Two links landed in our inbox last week and I haven't been able to keep myself from returning to their landing pages. Both links lead to work by Bill Hayward, the brilliant photographer, filmaker, and chronicler of the body whom we've been following since we started this blog. I love the way Bill captures the raw emotion of his subjects and when I watch his film and dance productions and look at his portraits, I'm aware of tension building in my own body. It's the kind of tension you feel when a jazz singer sings behind the beat; by holding back the performer creates suspense that doesn't resolve until the singer "catches up" with the music. It's uncomfortable . . . and thrilling. The best classical dancers can do this even though they're working within the constraints of precise choreography.

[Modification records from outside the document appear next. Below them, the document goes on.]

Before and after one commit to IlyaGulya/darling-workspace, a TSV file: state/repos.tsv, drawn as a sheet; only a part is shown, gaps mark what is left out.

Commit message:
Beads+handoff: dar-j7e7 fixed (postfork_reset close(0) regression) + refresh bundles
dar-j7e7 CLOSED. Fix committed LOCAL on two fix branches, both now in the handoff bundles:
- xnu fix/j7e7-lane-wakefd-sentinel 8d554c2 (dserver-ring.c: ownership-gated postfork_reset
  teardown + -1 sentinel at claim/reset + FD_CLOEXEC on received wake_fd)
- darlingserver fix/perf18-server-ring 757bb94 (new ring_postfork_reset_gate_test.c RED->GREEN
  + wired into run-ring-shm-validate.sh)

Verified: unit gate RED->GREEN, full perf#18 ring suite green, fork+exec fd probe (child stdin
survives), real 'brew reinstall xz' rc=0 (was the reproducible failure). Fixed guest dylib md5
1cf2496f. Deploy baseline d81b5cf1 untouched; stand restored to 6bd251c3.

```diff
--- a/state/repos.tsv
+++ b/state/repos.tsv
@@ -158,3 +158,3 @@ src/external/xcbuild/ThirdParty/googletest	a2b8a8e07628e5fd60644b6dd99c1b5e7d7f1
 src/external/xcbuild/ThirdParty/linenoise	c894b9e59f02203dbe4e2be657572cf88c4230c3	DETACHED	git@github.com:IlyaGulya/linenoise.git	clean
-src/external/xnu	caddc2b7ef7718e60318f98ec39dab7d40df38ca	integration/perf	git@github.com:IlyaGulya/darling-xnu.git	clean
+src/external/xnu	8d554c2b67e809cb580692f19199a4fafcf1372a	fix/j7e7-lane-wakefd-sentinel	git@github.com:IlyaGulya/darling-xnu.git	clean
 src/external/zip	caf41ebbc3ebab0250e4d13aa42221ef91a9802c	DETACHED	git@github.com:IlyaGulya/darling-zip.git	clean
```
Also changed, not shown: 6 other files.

Forgive my meandering way of saying you must check out these recent publications of Bill's work. The first appears in the current issue of The Coffin Factory alongside work by Lydia Davis, T.C. Boyle, and Charles Simic, among others. “Postcards” is from “The Museum of Emotions” from Bill's film Asphalt, Muscle & Bone, which we've written about elsewhere on this blog.
The second link leads to Psychology Tomorrow magazine and Wilhelmina Frankfurt's memoir of George Balanchine. Bill's photos of Frankfurt illustrate the piece and they're stunning. In her piece, Frankfurt describes her final encounter with Mr. B. Shocking but not surprising.